WHAT YOU HAVE TO DO:
Copy out the full data exactly as given; pictures should not be included.

Content revision data

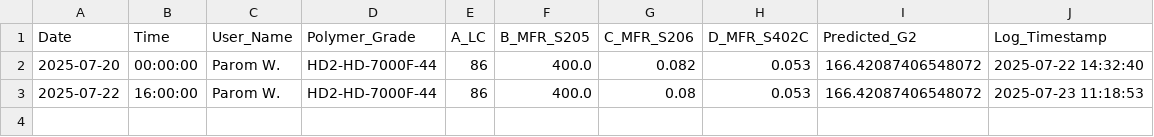
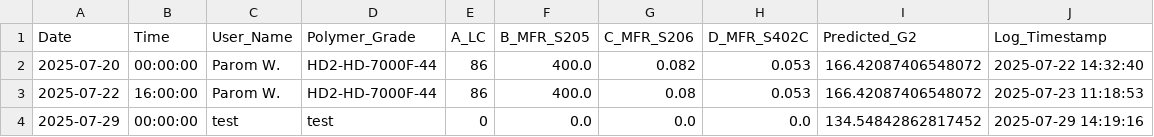
Before and after one commit to grinzsolo/G2HD2, a CSV file: prediction_log.csv, drawn as a sheet.

Commit message:
📈 New prediction entry added

```diff
--- a/prediction_log.csv
+++ b/prediction_log.csv
@@ -3 +3,2 @@ Date,Time,User_Name,Polymer_Grade,A_LC,B_MFR_S205,C_MFR_S206,D_MFR_S402C,Predict
 2025-07-22,16:00:00,Parom W.,HD2-HD-7000F-44	,86,400.0,0.08,0.053,166.42087406548072,2025-07-23 11:18:53
+2025-07-29,00:00:00,test,test,0,0.0,0.0,0.0,134.54842862817452,2025-07-29 14:19:16
```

ANSWER TO THIS PROBLEM:
Before and after one commit to grinzsolo/G2HD2, a CSV file: prediction_log.csv, drawn as a sheet.

Commit message:
📈 New prediction entry added

```diff
--- a/prediction_log.csv
+++ b/prediction_log.csv
@@ -3 +3,2 @@ Date,Time,User_Name,Polymer_Grade,A_LC,B_MFR_S205,C_MFR_S206,D_MFR_S402C,Predict
 2025-07-22,16:00:00,Parom W.,HD2-HD-7000F-44	,86,400.0,0.08,0.053,166.42087406548072,2025-07-23 11:18:53
+2025-07-29,00:00:00,test,test,0,0.0,0.0,0.0,134.54842862817452,2025-07-29 14:19:16
```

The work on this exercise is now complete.